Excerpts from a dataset
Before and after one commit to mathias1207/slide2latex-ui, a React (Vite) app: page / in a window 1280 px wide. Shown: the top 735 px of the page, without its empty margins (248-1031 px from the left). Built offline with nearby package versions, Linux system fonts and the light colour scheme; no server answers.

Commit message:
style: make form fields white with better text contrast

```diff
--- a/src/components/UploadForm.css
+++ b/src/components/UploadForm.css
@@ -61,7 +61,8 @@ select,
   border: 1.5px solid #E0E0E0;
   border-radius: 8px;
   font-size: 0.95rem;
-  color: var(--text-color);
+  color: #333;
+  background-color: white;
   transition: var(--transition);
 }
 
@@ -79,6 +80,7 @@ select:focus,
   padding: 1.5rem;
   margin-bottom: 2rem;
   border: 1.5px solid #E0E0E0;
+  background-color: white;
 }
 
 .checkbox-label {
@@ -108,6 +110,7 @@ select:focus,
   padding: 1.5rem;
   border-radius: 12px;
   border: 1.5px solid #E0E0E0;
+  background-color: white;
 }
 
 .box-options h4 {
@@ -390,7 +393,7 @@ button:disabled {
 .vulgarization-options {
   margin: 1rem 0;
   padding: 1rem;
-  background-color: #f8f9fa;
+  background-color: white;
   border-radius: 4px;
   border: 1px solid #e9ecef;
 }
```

* What needs to be done *
Could you repeat every record word for word?

* Result of the task *
Before and after one commit to mathias1207/slide2latex-ui, a React (Vite) app: page / in a window 1280 px wide. Shown: the top 735 px of the page, without its empty margins (248-1031 px from the left). Built offline with nearby package versions, Linux system fonts and the light colour scheme; no server answers.

Commit message:
style: make form fields white with better text contrast

```diff
--- a/src/components/UploadForm.css
+++ b/src/components/UploadForm.css
@@ -61,7 +61,8 @@ select,
   border: 1.5px solid #E0E0E0;
   border-radius: 8px;
   font-size: 0.95rem;
-  color: var(--text-color);
+  color: #333;
+  background-color: white;
   transition: var(--transition);
 }
 
@@ -79,6 +80,7 @@ select:focus,
   padding: 1.5rem;
   margin-bottom: 2rem;
   border: 1.5px solid #E0E0E0;
+  background-color: white;
 }
 
 .checkbox-label {
@@ -108,6 +110,7 @@ select:focus,
   padding: 1.5rem;
   border-radius: 12px;
   border: 1.5px solid #E0E0E0;
+  background-color: white;
 }
 
 .box-options h4 {
@@ -390,7 +393,7 @@ button:disabled {
 .vulgarization-options {
   margin: 1rem 0;
   padding: 1rem;
-  background-color: #f8f9fa;
+  background-color: white;
   border-radius: 4px;
   border: 1px solid #e9ecef;
 }
```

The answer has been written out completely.